You have probably noticed fairly recently, if you've been shopping for a new pizzelle maker to replace an old one, that the ones with aluminum grids are harder to find. Instead, most of the irons now sport grids with a nonstick coating.
The irons are coated with this coating to ensure that the pizzelle doesn't stick to the grids and that cleanup is easy afterwards. While there are still some models available with both nonstick and uncoated options available for people who don't like nonstick coatings, most makers these days are coated.
Some people prefer to not use nonstick cookware. Whether or not it raises the risk of health problems later in life by releasing toxins during cooking, this topic has been the subject of much controversy in recent years. Some people are not comfortable with manufacturers' claims that no toxins are released into the air and food by using the cookware for normal daily use.
Also, there are some people who just don't like coated cookware in general. They prefer items they can place in the dishwasher or stack together, or something that doesn't run the risk of chipping, or they prefer using metal utensils when cooking. Yet others remember when their mothers and grandmothers made pizzelle using the makers with polished aluminum grids, and maintain a sense of nostalgia.
Lots of people who like to use nonstick pizzelle makers have no problems. Some people also have no idea that there is anything else available, or think that the coating is all that keeps the pizzelle from sticking to the maker. Luckily, neither of these assumptions are true. Before you heat the plates, rub them with a paper towel with a bit of cooking oil so they are coated well. Then ensure that the iron is heated to its proper cooking temperature before you start making any cookies. For the people who have sticking problems even with nonstick pizzelle makers, this will help them greatly.
If you want a pizzelle maker, but don't want to put your money towards ones with nonstick coated plates, then you'll find a few models still available uncoated. Established brands like Palmer and CucinaPro are some of your best bets. If you can't find a new one without the coating, or if you do not like the look of the ones you do find, then you can sometimes find old but still functioning pizzelle makers available at flea markets, yard sales, or secondhand stores.
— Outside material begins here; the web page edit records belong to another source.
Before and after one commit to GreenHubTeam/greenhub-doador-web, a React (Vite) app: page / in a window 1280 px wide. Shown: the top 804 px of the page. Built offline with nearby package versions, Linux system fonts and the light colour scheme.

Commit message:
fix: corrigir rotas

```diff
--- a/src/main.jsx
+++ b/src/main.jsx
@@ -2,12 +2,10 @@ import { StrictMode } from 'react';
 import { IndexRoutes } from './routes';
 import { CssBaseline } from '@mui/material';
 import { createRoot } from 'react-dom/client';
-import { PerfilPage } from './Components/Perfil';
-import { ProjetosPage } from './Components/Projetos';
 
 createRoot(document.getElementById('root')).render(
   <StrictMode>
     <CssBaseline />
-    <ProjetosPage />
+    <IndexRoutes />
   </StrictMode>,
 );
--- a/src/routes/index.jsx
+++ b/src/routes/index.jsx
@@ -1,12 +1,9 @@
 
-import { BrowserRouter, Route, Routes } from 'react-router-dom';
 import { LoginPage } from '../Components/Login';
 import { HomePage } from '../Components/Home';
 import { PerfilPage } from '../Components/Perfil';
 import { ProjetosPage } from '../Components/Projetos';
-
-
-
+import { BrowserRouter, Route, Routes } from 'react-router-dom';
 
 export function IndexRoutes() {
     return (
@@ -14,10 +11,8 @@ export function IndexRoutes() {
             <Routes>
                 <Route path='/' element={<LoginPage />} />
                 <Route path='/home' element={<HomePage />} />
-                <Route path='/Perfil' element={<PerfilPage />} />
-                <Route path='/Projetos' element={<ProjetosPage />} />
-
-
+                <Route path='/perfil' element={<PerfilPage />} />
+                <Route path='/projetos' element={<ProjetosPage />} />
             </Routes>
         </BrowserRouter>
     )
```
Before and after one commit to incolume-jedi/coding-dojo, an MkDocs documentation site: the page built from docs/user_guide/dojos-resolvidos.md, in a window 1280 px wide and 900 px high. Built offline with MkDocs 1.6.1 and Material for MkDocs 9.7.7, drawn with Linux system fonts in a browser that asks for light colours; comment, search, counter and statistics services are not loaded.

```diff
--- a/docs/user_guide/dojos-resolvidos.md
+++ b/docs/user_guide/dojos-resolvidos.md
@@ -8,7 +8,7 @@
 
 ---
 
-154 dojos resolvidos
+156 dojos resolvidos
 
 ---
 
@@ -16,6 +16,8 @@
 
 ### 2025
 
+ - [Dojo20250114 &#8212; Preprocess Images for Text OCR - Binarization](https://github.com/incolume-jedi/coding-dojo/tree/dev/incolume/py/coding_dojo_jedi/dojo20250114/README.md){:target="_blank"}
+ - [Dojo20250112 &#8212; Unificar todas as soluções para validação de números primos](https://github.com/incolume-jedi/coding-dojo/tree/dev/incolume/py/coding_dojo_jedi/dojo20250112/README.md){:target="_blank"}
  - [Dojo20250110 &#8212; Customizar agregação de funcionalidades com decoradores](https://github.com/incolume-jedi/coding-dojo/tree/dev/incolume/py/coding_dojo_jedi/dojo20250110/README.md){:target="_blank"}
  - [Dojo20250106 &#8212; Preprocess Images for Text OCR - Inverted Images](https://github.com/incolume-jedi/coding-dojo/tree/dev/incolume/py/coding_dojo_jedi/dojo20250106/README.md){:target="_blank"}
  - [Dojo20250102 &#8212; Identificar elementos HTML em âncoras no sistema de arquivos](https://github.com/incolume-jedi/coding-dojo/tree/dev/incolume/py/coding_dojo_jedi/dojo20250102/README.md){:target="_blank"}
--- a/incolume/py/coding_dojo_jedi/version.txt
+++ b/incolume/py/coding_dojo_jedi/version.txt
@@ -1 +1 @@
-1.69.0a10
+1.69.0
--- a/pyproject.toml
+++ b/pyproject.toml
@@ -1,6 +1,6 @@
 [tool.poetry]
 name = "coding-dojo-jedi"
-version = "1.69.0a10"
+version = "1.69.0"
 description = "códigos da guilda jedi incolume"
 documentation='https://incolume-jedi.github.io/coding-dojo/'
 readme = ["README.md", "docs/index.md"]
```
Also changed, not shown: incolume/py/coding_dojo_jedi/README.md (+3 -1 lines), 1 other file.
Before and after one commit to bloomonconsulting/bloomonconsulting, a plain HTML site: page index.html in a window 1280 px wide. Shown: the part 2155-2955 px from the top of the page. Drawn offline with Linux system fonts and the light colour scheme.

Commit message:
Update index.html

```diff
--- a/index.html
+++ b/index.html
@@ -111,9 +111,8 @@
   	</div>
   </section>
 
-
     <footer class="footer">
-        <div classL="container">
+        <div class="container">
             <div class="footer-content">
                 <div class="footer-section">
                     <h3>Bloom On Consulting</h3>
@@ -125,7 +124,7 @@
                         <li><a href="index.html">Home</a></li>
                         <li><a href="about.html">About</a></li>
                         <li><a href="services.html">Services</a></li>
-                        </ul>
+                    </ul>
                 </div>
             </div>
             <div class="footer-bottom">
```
Many times, you can find really good deals on great brands of makers this way.